The Enterprise rescues Cyrano Jones and a new breed of tribbles from a ship of angry Klingons.
Plot Summary: While escorting two ships of grain to Sherman’s Planet to stop a famine, the Enterprise discovers a Klingon battle cruiser attacking a small ship. Scotty beams out the pilot, who turns out to be Cyrano Jones – and he has tribbles, along with a tribble predator called a glommer. The Klingons deploy a new weapon, a stasis field that disrupts the Enterprise’s propulsion and weapons. Though it drains the Klingons’ power, Captain Koloth tells Kirk that the attack will continue until the Klingons have custody of the saboteur Jones. Kirk uses the grain ships as decoys to escape, but when one is destroyed, the Enterprise must salvage and store grain in the corridors. Jones claims that his tribbles are now safe – they no longer reproduce – though he was foolish enough to sell some on a Klingon planet. To escape from the Klingons, Scotty beams several enormous tribbles into their engine room. A furious Koloth explains that they only really require the glommer, which was genetically engineered by the Klingons as a prototype to rid them of tribbles. Kirk returns the glommer to them and arrests Jones, though the glommer cannot eat the now-enormous tribbles. McCoy finds that the giant tribbles are actually colonies that can be broken down into small, non-reproducing tribbles, and does so, leaving the Enterprise with thousands of small tribbles to contend with while delivering the grain.

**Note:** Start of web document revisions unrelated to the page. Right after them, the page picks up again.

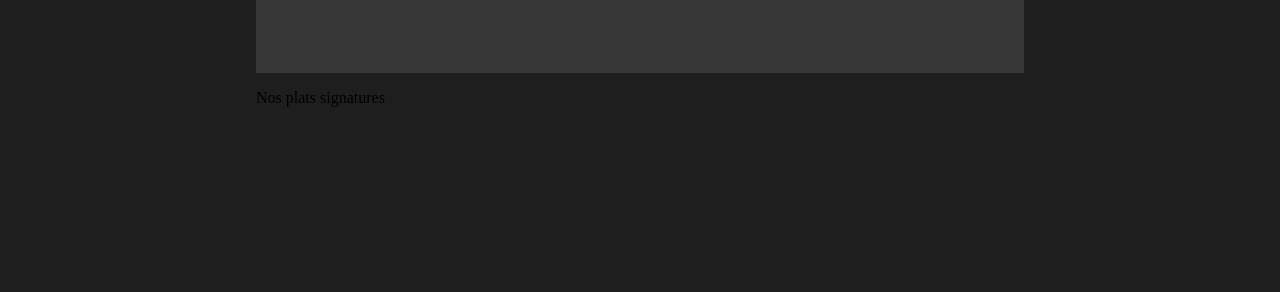
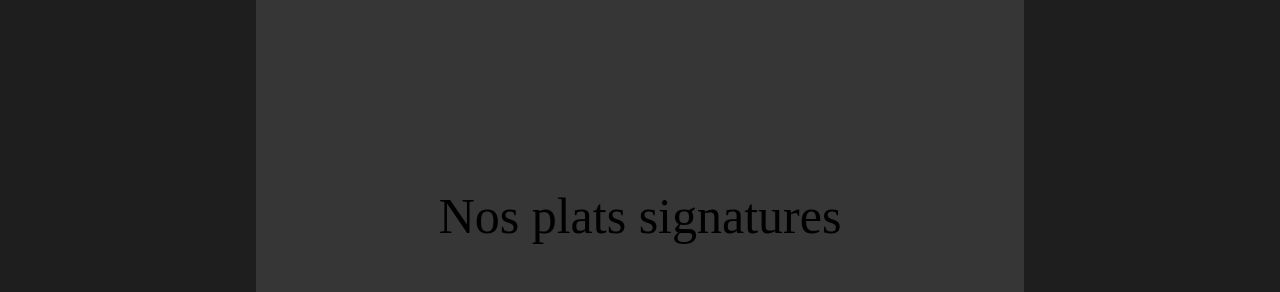
Before and after one commit to tikiid/AuCoinDuGrill.github.io, a plain HTML site: page developpement/index.html in a window 1280 px wide. Shown: the part 645-937 px from the top of the page. Before the commit the page ends 870 px from the top, so only its background shows below. Drawn offline with Linux system fonts and the light colour scheme.

Commit message:
Adding style to the index page

```diff
--- a/developpement/index.html
+++ b/developpement/index.html
@@ -29,7 +29,7 @@
             <img src="../Images/images/image-restaurant.png" alt="">
         </div>
         <div class="favorite-meal">
-            <p>Nos plats signatures</p>
+            <p class="title-meal">Nos plats signatures</p>
             <div class="our-meal">
                 <div class="meal-card">
                     <img src="" alt="">
--- a/developpement/style.css
+++ b/developpement/style.css
@@ -88,3 +88,35 @@ h4 {
 .restaurant-presentation img {
     z-index: 1;
 }
+
+.title-meal {
+    font-size: 50px;
+    text-align: center;
+}
+
+.favorite-meal {
+    background-color: rgba(54, 54, 54, 1);
+    padding-top: 64px;
+}
+
+.our-meal {
+    display: flex;
+    flex-direction: row;
+    align-items: center;
+    justify-content: space-evenly;
+}
+
+.meal-card {
+    display: flex;
+    flex-direction: column;
+    align-items: center;
+    width: 25%;
+    height: fit-content;
+    padding: 16px;
+    background-color: rgba(30, 30, 30, 1);
+}
+
+.meal-card img {
+    width: 100%;
+    height: 350px;
+}
```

Analysis: I’m not particularly a fan of David Gerrold – he’s said contemptuous things about fans once too often – but there’s no way not to enjoy this sequel to the always-popular original series episode “The Trouble With Tribbles.” Structurally, they’re very similar, with the same Klingon threat, the same tribbles-threatening-grain situation, even the same gags with a tribble in Kirk’s command chair and piles of tribbles falling on his head; everything’s just outsized in the new one, from the new quintotriticale to the gigantic tribbles to the dangerous new Klingon weapon that proves to have a fatal flaw. The only difference is that instead of Arne Darvin playing the coward at the end, that honor falls to the poor glommer. It’s a fun, familiar story, with many moments of humor among the characters and plenty of unusual shipboard scenes – how often do we see barrels of grain being devoured by pink tribbles in the corridors?

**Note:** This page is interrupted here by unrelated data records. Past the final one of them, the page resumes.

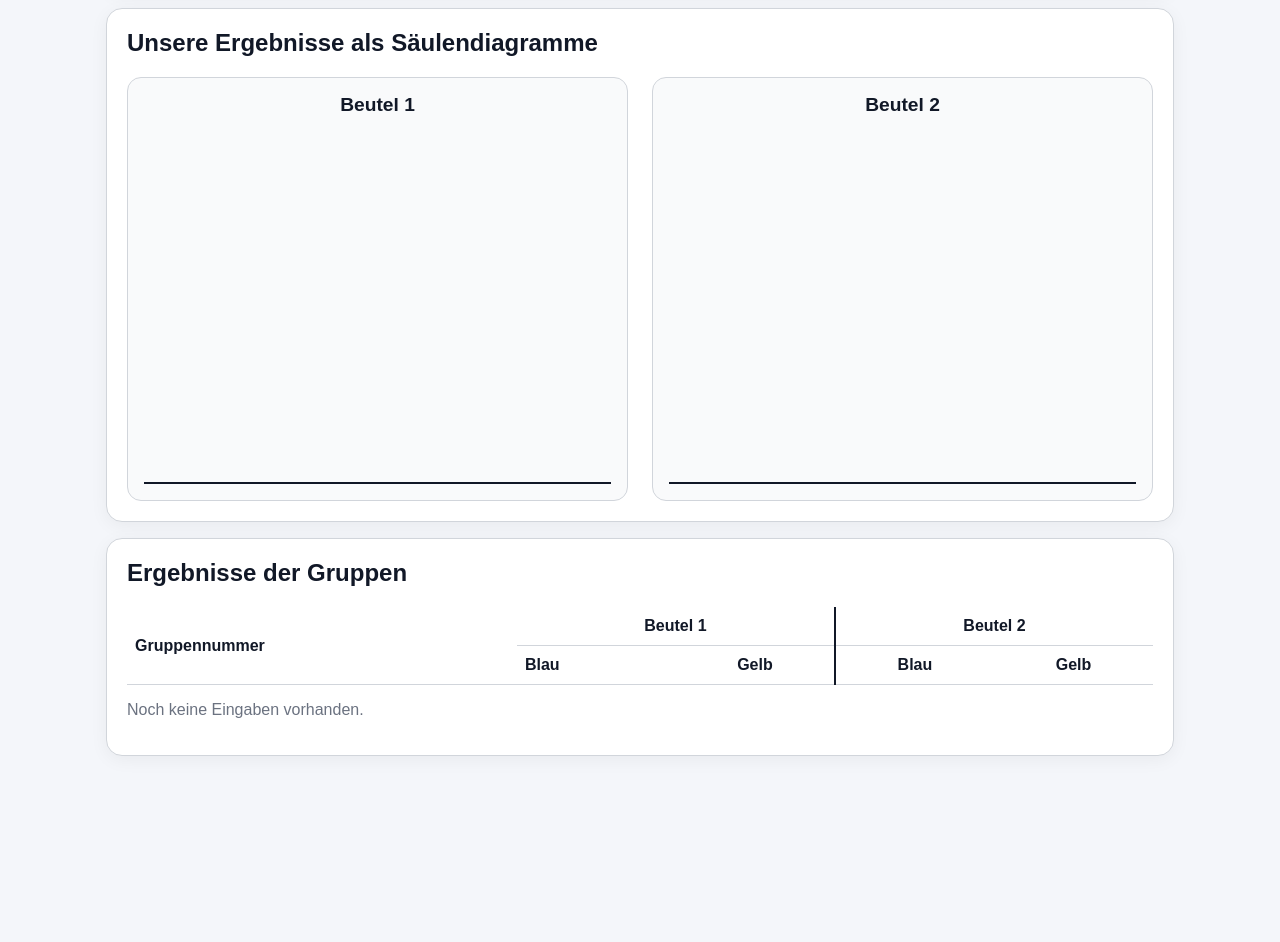
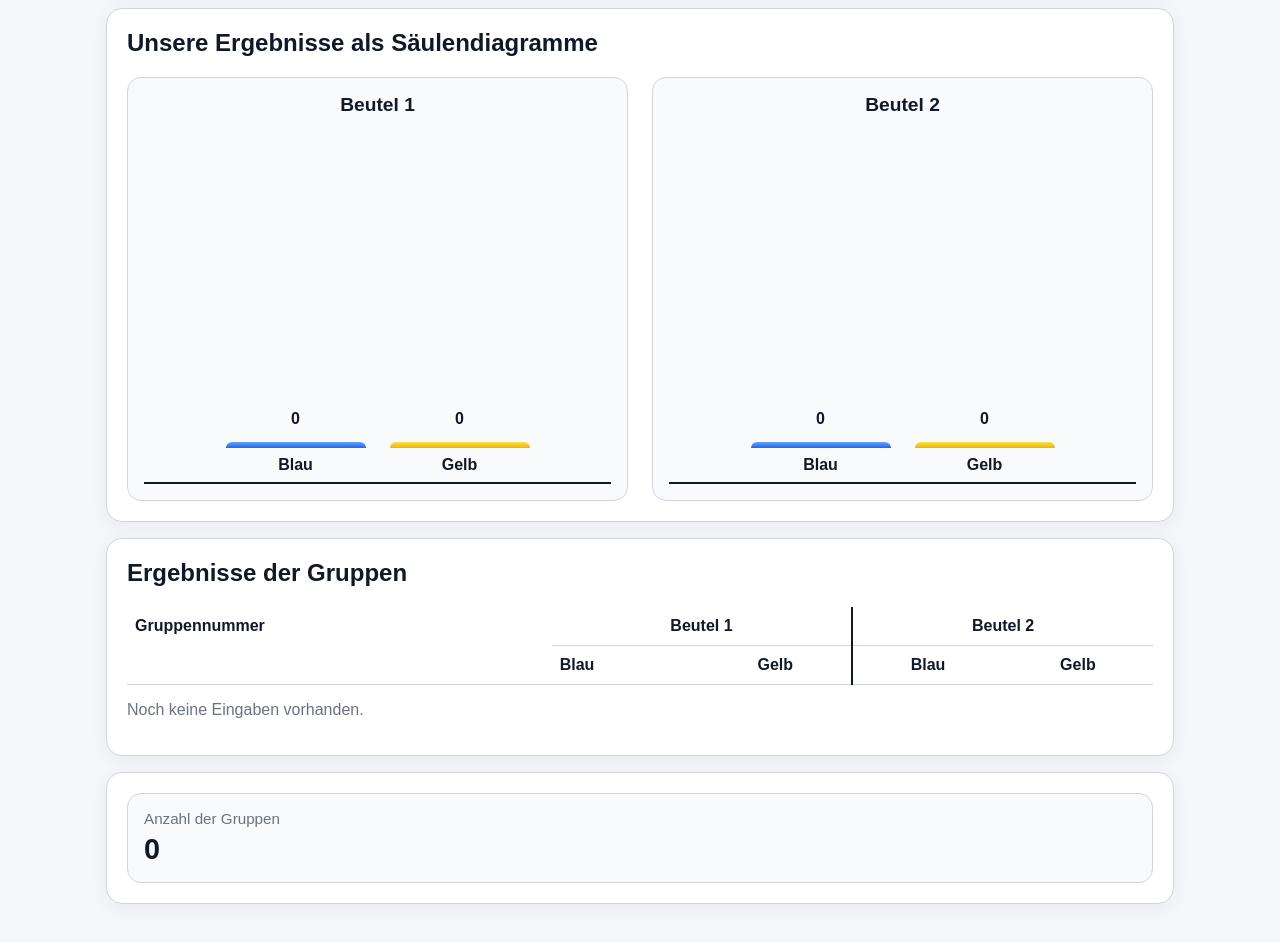
Before and after one commit to FrauAuer/Wahrscheinlichkeit-Stunde-3, a plain HTML site: page dashboard.html in a window 1280 px wide. Shown: the part 200-1142 px from the top of the page. Before the commit the page ends 1012 px from the top, so only its background shows below. Drawn offline with Linux system fonts and the light colour scheme.

Commit message:
Add files via upload

```diff
--- a/dashboard.html
+++ b/dashboard.html
@@ -58,10 +58,23 @@
       background: #111827;
       color: white;
     }
+    .stats {
+      display: grid;
+      grid-template-columns: repeat(1, 1fr);
+      gap: 12px;
+    }
+    .stat {
+      background: #f9fafb;
+      border: 1px solid var(--border);
+      border-radius: 14px;
+      padding: 16px;
+    }
+    .stat .label { color: var(--muted); font-size: 0.95rem; }
+    .stat .value { font-size: 1.8rem; font-weight: 700; margin-top: 6px; }
 
     .charts-grid {
       display: grid;
-      grid-template-columns: repeat(2, 1fr);
+      grid-template-columns: repeat(2, minmax(0, 1fr));
       gap: 24px;
       margin-top: 20px;
     }
@@ -88,52 +101,74 @@
     }
     .bar-wrap {
       flex: 0 1 140px;
+      max-width: 140px;
       display: flex;
       flex-direction: column;
       align-items: center;
       justify-content: end;
       gap: 8px;
+      height: 100%;
     }
-    .bar-value { font-weight: 700; }
+    .bar-value { font-weight: 700; min-height: 24px; }
     .bar {
       width: 100%;
+      min-height: 2px;
       border-radius: 12px 12px 0 0;
     }
-    .bar.blue { background: linear-gradient(180deg, #60a5fa, #2563eb); }
-    .bar.yellow { background: linear-gradient(180deg, #fde047, #eab308); }
+    .bar.blue {
+      background: linear-gradient(180deg, #60a5fa, #2563eb);
+    }
+    .bar.yellow {
+      background: linear-gradient(180deg, #fde047, #eab308);
+    }
     .bar-label { font-weight: 700; }
 
     table {
       width: 100%;
       border-collapse: collapse;
       margin-top: 12px;
-      table-layout: fixed;
     }
    th, td {
   border-bottom: 1px solid var(--border);
   padding: 10px 8px;
+  vertical-align: top;
 }
 
-    thead th { text-align: center; }
-    tbody td:first-child,
-    thead th:first-child { text-align: left; }
-
-    /* ALLE Zahlen-Spalten explizit zentrieren */
-    tbody td:nth-child(2),
-    tbody td:nth-child(3),
-    tbody td:nth-child(4),
-    tbody td:nth-child(5) {
+/* Überschriften zentriert */
+thead th {
   text-align: center;
 }
 
-    /* Trennlinie korrekt */
-    thead tr:first-child th:nth-child(3),
-    thead tr:nth-child(2) th:nth-child(3),
+/* Zahlen zentriert */
+tbody td {
+  text-align: center;
+}
+
+/* Erste Spalte (Gruppennummer) links */
+tbody td:first-child,
+thead th:first-child {
+  text-align: left;
+}
+    thead th:nth-child(3),
     tbody td:nth-child(4) {
       border-left: 2px solid #111827;
     }
+    thead th {
+      text-align: center;
+    }
+    thead th:first-child,
+    tbody td:first-child {
+      text-align: left;
+    }
+    .small { color: var(--muted); }
 
-    .small { color: var(--muted); }
+    @media (max-width: 800px) {
+      .stats { grid-template-columns: 1fr; }
+      .charts-grid { grid-template-columns: 1fr; }
+      .chart {
+        height: 300px;
+      }
+    }
   </style>
 </head>
 <body>
@@ -168,13 +203,6 @@
     <div class="card">
       <h2>Ergebnisse der Gruppen</h2>
       <table>
-        <colgroup>
-          <col style="width: 38%;">
-          <col style="width: 15.5%;">
-          <col style="width: 15.5%;">
-          <col style="width: 15.5%;">
-          <col style="width: 15.5%;">
-        </colgroup>
         <thead>
           <tr>
             <th rowspan="2">Gruppennummer</th>
@@ -192,44 +220,124 @@
       </table>
       <p class="small" id="emptyText">Noch keine Eingaben vorhanden.</p>
     </div>
+
+    <div class="card">
+      <div class="stats">
+        <div class="stat">
+          <div class="label">Anzahl der Gruppen</div>
+          <div class="value" id="groupCount">0</div>
+        </div>
+      </div>
+    </div>
   </div>
 
   <script type="module">
     import { db } from './firebase-config.js';
-    import { ref, onValue } from 'https://www.gstatic.com/firebasejs/12.4.0/firebase-database.js';
+    import { ref, onValue, off } from 'https://www.gstatic.com/firebasejs/12.4.0/firebase-database.js';
 
+    const lessonCodeInput = document.getElementById('lessonCode');
     const loadBtn = document.getElementById('loadBtn');
+    const groupCount = document.getElementById('groupCount');
+    const chartBag1 = document.getElementById('chartBag1');
+    const chartBag2 = document.getElementById('chartBag2');
     const groupsBody = document.getElementById('groupsBody');
     const emptyText = document.getElementById('emptyText');
-    const lessonCodeInput = document.getElementById('lessonCode');
+
+    const urlParams = new URLSearchParams(window.location.search);
+    lessonCodeInput.value = urlParams.get('lesson') || '';
+
+    let currentRef = null;
+    let currentCallback = null;
+
+    function createBar(value, labelText, colorClass, max) {
+      const wrap = document.createElement('div');
+      wrap.className = 'bar-wrap';
+
+      const valueLabel = document.createElement('div');
+      valueLabel.className = 'bar-value';
+      valueLabel.textContent = value;
+
+      const bar = document.createElement('div');
+      bar.className = `bar ${colorClass}`;
+      bar.style.height = `${(value / max) * 250 + 6}px`;
+
+      const label = document.createElement('div');
+      label.className = 'bar-label';
+      label.textContent = labelText;
+
+      wrap.appendChild(valueLabel);
+      wrap.appendChild(bar);
+      wrap.appendChild(label);
+      return wrap;
+    }
+
+    function renderCharts(totals) {
+      chartBag1.innerHTML = '';
+      chartBag2.innerHTML = '';
+
+      const max = Math.max(...totals, 1);
+
+      chartBag1.appendChild(createBar(totals[0], 'Blau', 'blue', max));
+      chartBag1.appendChild(createBar(totals[1], 'Gelb', 'yellow', max));
+      chartBag2.appendChild(createBar(totals[2], 'Blau', 'blue', max));
+      chartBag2.appendChild(createBar(totals[3], 'Gelb', 'yellow', max));
+    }
 
     function renderTable(groups) {
       groupsBody.innerHTML = '';
       emptyText.style.display = groups.length ? 'none' : 'block';
 
-      groups.forEach(group => {
+      groups
+        .sort((a, b) => (a.groupName || '').localeCompare(b.groupName || '', 'de'))
+        .forEach(group => {
           const tr = document.createElement('tr');
-        const c = group.counts || {};
+          const counts = group.counts || {};
           tr.innerHTML = `
-          <td>${group.groupName || '-'}</td>
-          <td>${c['1'] || 0}</td>
-          <td>${c['2'] || 0}</td>
-          <td>${c['3'] || 0}</td>
-          <td>${c['4'] || 0}</td>
+            <td>${group.groupName || '–'}</td>
+            <td>${counts['1'] || 0}</td>
+            <td>${counts['2'] || 0}</td>
+            <td>${counts['3'] || 0}</td>
+            <td>${counts['4'] || 0}</td>
           `;
           groupsBody.appendChild(tr);
         });
     }
 
-    loadBtn.addEventListener('click', () => {
-      const code = lessonCodeInput.value.trim().toLowerCase();
-      if (!code) return;
+    function loadLesson() {
+      const lessonCode = lessonCodeInput.value.trim().toLowerCase();
+      if (!lessonCode) return;
 
-      onValue(ref(db, `Stunde3/${code}/groups`), snap => {
-        const data = snap.val() || {};
-        renderTable(Object.values(data));
+      if (currentRef && currentCallback) {
+        off(currentRef, 'value', currentCallback);
+      }
+
+      currentRef = ref(db, `Stunde3/${lessonCode}/groups`);
+      currentCallback = (snapshot) => {
+        const data = snapshot.val() || {};
+        const groups = Object.values(data);
+
+        const totals = [0, 0, 0, 0];
+        groups.forEach(group => {
+          const counts = group.counts || {};
+          for (let i = 1; i <= 4; i++) {
+            totals[i - 1] += Number(counts[String(i)] || 0);
+          }
         });
-    });
+
+        groupCount.textContent = groups.length;
+        renderCharts(totals);
+        renderTable(groups);
+      };
+
+      onValue(currentRef, currentCallback);
+    }
+
+    loadBtn.addEventListener('click', loadLesson);
+    if (lessonCodeInput.value.trim()) {
+      loadLesson();
+    } else {
+      renderCharts([0, 0, 0, 0]);
+    }
   </script>
 </body>
 </html>
```
Lines whose indentation alone changed are shown as unchanged.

The dialogue is quick and clever, well–played by the cast regulars, though I missed William Campbell as Koloth (as is typical in the animated series, James Doohan does double duty and voices the character). When Spock says that tribbles are well known for their proclivity in multiplication, Jones adds, “And they breed fast, too!” Early on in the episode when the Klingons use the stasis field to inhibit every tactical system on the Enterprise, Uhura says the crew could throw rocks at them; later on, Spock suggests throwing tribbles, leading Kirk to say that he thought Vulcans didn’t have a sense of humor, to which Spock replies, deadpan, that they don’t. When Kirk learns that Jones sold tribbles on a Klingon planet and reminds Jones that tribbles don’t like Klingons, Jones replies calmly that Klingons like tribbles even less. And when Kirk complains that there are too many tribbles on the Enterprise for his security officers to handle, Jones replies that Kirk needs better security officers.
I have nothing deep or meaningful to say about “More Tribbles, More Troubles”; I do wonder whether someone clever enough to alter tribbles so they live in enormous colonies isn’t also clever enough to design his own glommer rather than steal one from the Klingons, and it’s never really explained why Jones needs a glommer in the first place, since he must have left Space Station K-7 to steal it in the first place, thus evading his requirement that he clean up all the tribbles there. I’m a bit curious why McCoy didn’t come up with neoethylene or any tribble treatment at K-7 the first time, though I guess Kirk had decided that the tribbles weren’t his problem, though they’d destroyed a shipment of grain whose safety he never took all that seriously in the first place – though the famine on Sherman’s Planet would seem to suggest in retrospect that Nilz Baris had a right to be concerned way back when.
One nitpick: Would the weight of the grain on the ship really slow the Enterprise down? I don’t really understand the fiction of warp drive, but I didn’t think such minimal added mass would have any effect on it (or else the weight of the tribbles might have the same effect). I don’t think we’re supposed to be worrying about the science, anyway; the glommer appears to digest tribbles whole without creating waste, and it runs like Wile E Coyote when he’s just chased the Road Runner off a cliff. Between that, Koloth’s villainous bluster, and the slapstick humor with the tribbles, it’s pretty clear we’re supposed to be watching with our tongues in our cheeks, as with the original episode. I’m only sorry Chekov isn’t around to tell us that quintotriticale is a Russian inwention.